Data extracted from a collection:
_ _ _ _

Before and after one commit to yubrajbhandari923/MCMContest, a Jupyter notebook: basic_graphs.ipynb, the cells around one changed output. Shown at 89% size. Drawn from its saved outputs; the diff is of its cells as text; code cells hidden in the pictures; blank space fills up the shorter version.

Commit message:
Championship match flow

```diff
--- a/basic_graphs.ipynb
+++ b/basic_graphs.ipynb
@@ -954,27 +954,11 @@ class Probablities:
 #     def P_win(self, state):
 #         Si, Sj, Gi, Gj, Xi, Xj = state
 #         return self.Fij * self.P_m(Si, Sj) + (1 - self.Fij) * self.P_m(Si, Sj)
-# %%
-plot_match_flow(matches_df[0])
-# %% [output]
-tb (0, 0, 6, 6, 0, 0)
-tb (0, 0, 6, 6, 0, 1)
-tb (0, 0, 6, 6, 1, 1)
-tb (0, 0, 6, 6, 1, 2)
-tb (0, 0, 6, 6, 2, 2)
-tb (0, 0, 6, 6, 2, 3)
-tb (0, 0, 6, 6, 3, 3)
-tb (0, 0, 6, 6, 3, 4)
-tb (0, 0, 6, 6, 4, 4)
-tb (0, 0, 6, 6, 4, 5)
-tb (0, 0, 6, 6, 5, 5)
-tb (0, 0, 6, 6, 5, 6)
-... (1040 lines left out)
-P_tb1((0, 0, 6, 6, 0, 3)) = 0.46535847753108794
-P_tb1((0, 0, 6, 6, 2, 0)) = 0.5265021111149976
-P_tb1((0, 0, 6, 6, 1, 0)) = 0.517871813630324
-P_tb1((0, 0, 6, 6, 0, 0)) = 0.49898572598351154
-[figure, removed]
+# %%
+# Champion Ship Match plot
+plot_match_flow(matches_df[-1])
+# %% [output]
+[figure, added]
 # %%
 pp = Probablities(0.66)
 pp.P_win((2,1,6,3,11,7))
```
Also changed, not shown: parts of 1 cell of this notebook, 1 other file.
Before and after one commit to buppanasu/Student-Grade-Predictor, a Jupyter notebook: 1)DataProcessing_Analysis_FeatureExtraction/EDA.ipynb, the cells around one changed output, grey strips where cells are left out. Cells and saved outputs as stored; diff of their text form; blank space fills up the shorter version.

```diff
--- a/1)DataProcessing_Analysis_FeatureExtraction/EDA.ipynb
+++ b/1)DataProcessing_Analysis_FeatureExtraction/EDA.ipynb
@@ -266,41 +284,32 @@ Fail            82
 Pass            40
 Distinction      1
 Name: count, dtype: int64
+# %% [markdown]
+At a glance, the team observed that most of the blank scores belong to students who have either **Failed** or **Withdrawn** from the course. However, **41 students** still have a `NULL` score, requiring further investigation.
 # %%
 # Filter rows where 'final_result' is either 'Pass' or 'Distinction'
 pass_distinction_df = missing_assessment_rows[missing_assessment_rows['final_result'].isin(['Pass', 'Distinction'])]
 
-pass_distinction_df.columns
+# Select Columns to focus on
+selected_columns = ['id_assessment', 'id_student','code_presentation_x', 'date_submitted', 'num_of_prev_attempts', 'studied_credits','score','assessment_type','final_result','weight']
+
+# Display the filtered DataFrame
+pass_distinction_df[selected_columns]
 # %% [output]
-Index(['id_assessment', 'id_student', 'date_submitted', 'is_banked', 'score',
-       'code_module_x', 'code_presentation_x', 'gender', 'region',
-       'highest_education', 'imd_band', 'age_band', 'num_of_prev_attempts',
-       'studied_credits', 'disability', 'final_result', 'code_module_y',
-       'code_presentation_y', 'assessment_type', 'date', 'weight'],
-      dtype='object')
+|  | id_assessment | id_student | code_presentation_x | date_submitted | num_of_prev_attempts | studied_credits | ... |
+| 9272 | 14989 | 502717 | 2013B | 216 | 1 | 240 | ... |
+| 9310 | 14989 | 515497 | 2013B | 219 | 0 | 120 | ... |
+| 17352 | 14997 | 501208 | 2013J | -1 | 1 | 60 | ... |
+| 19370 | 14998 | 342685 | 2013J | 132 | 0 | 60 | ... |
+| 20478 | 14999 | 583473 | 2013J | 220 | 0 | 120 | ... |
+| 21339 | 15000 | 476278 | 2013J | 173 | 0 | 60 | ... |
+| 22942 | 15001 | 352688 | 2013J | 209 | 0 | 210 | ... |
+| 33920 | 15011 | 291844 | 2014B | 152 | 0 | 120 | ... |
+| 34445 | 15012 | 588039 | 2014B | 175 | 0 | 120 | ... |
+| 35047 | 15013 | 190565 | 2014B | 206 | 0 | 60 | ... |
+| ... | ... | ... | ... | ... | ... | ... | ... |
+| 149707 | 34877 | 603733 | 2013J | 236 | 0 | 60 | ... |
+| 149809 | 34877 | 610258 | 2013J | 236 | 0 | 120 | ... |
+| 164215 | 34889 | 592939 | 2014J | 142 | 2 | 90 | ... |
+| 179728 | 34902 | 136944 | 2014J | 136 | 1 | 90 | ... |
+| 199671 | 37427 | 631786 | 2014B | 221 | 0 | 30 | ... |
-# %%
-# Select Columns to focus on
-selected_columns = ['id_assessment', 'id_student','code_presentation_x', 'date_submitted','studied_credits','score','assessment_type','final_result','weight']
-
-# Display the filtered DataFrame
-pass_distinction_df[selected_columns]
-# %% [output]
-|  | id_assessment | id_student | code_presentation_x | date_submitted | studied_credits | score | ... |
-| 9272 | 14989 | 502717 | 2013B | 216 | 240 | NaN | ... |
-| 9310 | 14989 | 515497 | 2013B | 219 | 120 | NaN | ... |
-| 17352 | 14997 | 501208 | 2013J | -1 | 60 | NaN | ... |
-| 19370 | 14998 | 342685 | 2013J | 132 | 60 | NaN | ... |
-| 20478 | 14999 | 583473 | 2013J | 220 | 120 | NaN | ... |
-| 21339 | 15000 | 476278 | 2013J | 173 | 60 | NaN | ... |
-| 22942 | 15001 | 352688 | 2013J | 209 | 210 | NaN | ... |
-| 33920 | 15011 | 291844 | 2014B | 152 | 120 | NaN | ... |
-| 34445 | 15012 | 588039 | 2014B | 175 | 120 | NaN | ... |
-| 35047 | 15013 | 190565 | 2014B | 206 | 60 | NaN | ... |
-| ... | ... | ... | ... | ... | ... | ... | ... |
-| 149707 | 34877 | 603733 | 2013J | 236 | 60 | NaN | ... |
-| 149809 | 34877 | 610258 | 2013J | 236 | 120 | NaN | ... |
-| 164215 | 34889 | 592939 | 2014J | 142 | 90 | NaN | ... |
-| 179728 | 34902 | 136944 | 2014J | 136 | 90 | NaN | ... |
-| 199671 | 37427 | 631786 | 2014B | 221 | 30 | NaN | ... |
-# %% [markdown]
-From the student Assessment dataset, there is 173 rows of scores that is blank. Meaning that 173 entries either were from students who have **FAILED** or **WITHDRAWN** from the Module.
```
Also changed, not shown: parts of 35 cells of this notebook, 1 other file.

_ _ _ _

### What the exercise asks
Each line of the records should be repeated exactly as it stands.

### Answer to this exercise
Before and after one commit to yubrajbhandari923/MCMContest, a Jupyter notebook: basic_graphs.ipynb, the cells around one changed output. Shown at 89% size. Drawn from its saved outputs; the diff is of its cells as text; code cells hidden in the pictures; blank space fills up the shorter version.

Commit message:
Championship match flow

```diff
--- a/basic_graphs.ipynb
+++ b/basic_graphs.ipynb
@@ -954,27 +954,11 @@ class Probablities:
 #     def P_win(self, state):
 #         Si, Sj, Gi, Gj, Xi, Xj = state
 #         return self.Fij * self.P_m(Si, Sj) + (1 - self.Fij) * self.P_m(Si, Sj)
-# %%
-plot_match_flow(matches_df[0])
-# %% [output]
-tb (0, 0, 6, 6, 0, 0)
-tb (0, 0, 6, 6, 0, 1)
-tb (0, 0, 6, 6, 1, 1)
-tb (0, 0, 6, 6, 1, 2)
-tb (0, 0, 6, 6, 2, 2)
-tb (0, 0, 6, 6, 2, 3)
-tb (0, 0, 6, 6, 3, 3)
-tb (0, 0, 6, 6, 3, 4)
-tb (0, 0, 6, 6, 4, 4)
-tb (0, 0, 6, 6, 4, 5)
-tb (0, 0, 6, 6, 5, 5)
-tb (0, 0, 6, 6, 5, 6)
-... (1040 lines left out)
-P_tb1((0, 0, 6, 6, 0, 3)) = 0.46535847753108794
-P_tb1((0, 0, 6, 6, 2, 0)) = 0.5265021111149976
-P_tb1((0, 0, 6, 6, 1, 0)) = 0.517871813630324
-P_tb1((0, 0, 6, 6, 0, 0)) = 0.49898572598351154
-[figure, removed]
+# %%
+# Champion Ship Match plot
+plot_match_flow(matches_df[-1])
+# %% [output]
+[figure, added]
 # %%
 pp = Probablities(0.66)
 pp.P_win((2,1,6,3,11,7))
```
Also changed, not shown: parts of 1 cell of this notebook, 1 other file.
Before and after one commit to buppanasu/Student-Grade-Predictor, a Jupyter notebook: 1)DataProcessing_Analysis_FeatureExtraction/EDA.ipynb, the cells around one changed output, grey strips where cells are left out. Cells and saved outputs as stored; diff of their text form; blank space fills up the shorter version.

```diff
--- a/1)DataProcessing_Analysis_FeatureExtraction/EDA.ipynb
+++ b/1)DataProcessing_Analysis_FeatureExtraction/EDA.ipynb
@@ -266,41 +284,32 @@ Fail            82
 Pass            40
 Distinction      1
 Name: count, dtype: int64
+# %% [markdown]
+At a glance, the team observed that most of the blank scores belong to students who have either **Failed** or **Withdrawn** from the course. However, **41 students** still have a `NULL` score, requiring further investigation.
 # %%
 # Filter rows where 'final_result' is either 'Pass' or 'Distinction'
 pass_distinction_df = missing_assessment_rows[missing_assessment_rows['final_result'].isin(['Pass', 'Distinction'])]
 
-pass_distinction_df.columns
+# Select Columns to focus on
+selected_columns = ['id_assessment', 'id_student','code_presentation_x', 'date_submitted', 'num_of_prev_attempts', 'studied_credits','score','assessment_type','final_result','weight']
+
+# Display the filtered DataFrame
+pass_distinction_df[selected_columns]
 # %% [output]
-Index(['id_assessment', 'id_student', 'date_submitted', 'is_banked', 'score',
-       'code_module_x', 'code_presentation_x', 'gender', 'region',
-       'highest_education', 'imd_band', 'age_band', 'num_of_prev_attempts',
-       'studied_credits', 'disability', 'final_result', 'code_module_y',
-       'code_presentation_y', 'assessment_type', 'date', 'weight'],
-      dtype='object')
+|  | id_assessment | id_student | code_presentation_x | date_submitted | num_of_prev_attempts | studied_credits | ... |
+| 9272 | 14989 | 502717 | 2013B | 216 | 1 | 240 | ... |
+| 9310 | 14989 | 515497 | 2013B | 219 | 0 | 120 | ... |
+| 17352 | 14997 | 501208 | 2013J | -1 | 1 | 60 | ... |
+| 19370 | 14998 | 342685 | 2013J | 132 | 0 | 60 | ... |
+| 20478 | 14999 | 583473 | 2013J | 220 | 0 | 120 | ... |
+| 21339 | 15000 | 476278 | 2013J | 173 | 0 | 60 | ... |
+| 22942 | 15001 | 352688 | 2013J | 209 | 0 | 210 | ... |
+| 33920 | 15011 | 291844 | 2014B | 152 | 0 | 120 | ... |
+| 34445 | 15012 | 588039 | 2014B | 175 | 0 | 120 | ... |
+| 35047 | 15013 | 190565 | 2014B | 206 | 0 | 60 | ... |
+| ... | ... | ... | ... | ... | ... | ... | ... |
+| 149707 | 34877 | 603733 | 2013J | 236 | 0 | 60 | ... |
+| 149809 | 34877 | 610258 | 2013J | 236 | 0 | 120 | ... |
+| 164215 | 34889 | 592939 | 2014J | 142 | 2 | 90 | ... |
+| 179728 | 34902 | 136944 | 2014J | 136 | 1 | 90 | ... |
+| 199671 | 37427 | 631786 | 2014B | 221 | 0 | 30 | ... |
-# %%
-# Select Columns to focus on
-selected_columns = ['id_assessment', 'id_student','code_presentation_x', 'date_submitted','studied_credits','score','assessment_type','final_result','weight']
-
-# Display the filtered DataFrame
-pass_distinction_df[selected_columns]
-# %% [output]
-|  | id_assessment | id_student | code_presentation_x | date_submitted | studied_credits | score | ... |
-| 9272 | 14989 | 502717 | 2013B | 216 | 240 | NaN | ... |
-| 9310 | 14989 | 515497 | 2013B | 219 | 120 | NaN | ... |
-| 17352 | 14997 | 501208 | 2013J | -1 | 60 | NaN | ... |
-| 19370 | 14998 | 342685 | 2013J | 132 | 60 | NaN | ... |
-| 20478 | 14999 | 583473 | 2013J | 220 | 120 | NaN | ... |
-| 21339 | 15000 | 476278 | 2013J | 173 | 60 | NaN | ... |
-| 22942 | 15001 | 352688 | 2013J | 209 | 210 | NaN | ... |
-| 33920 | 15011 | 291844 | 2014B | 152 | 120 | NaN | ... |
-| 34445 | 15012 | 588039 | 2014B | 175 | 120 | NaN | ... |
-| 35047 | 15013 | 190565 | 2014B | 206 | 60 | NaN | ... |
-| ... | ... | ... | ... | ... | ... | ... | ... |
-| 149707 | 34877 | 603733 | 2013J | 236 | 60 | NaN | ... |
-| 149809 | 34877 | 610258 | 2013J | 236 | 120 | NaN | ... |
-| 164215 | 34889 | 592939 | 2014J | 142 | 90 | NaN | ... |
-| 179728 | 34902 | 136944 | 2014J | 136 | 90 | NaN | ... |
-| 199671 | 37427 | 631786 | 2014B | 221 | 30 | NaN | ... |
-# %% [markdown]
-From the student Assessment dataset, there is 173 rows of scores that is blank. Meaning that 173 entries either were from students who have **FAILED** or **WITHDRAWN** from the Module.
```
Also changed, not shown: parts of 35 cells of this notebook, 1 other file.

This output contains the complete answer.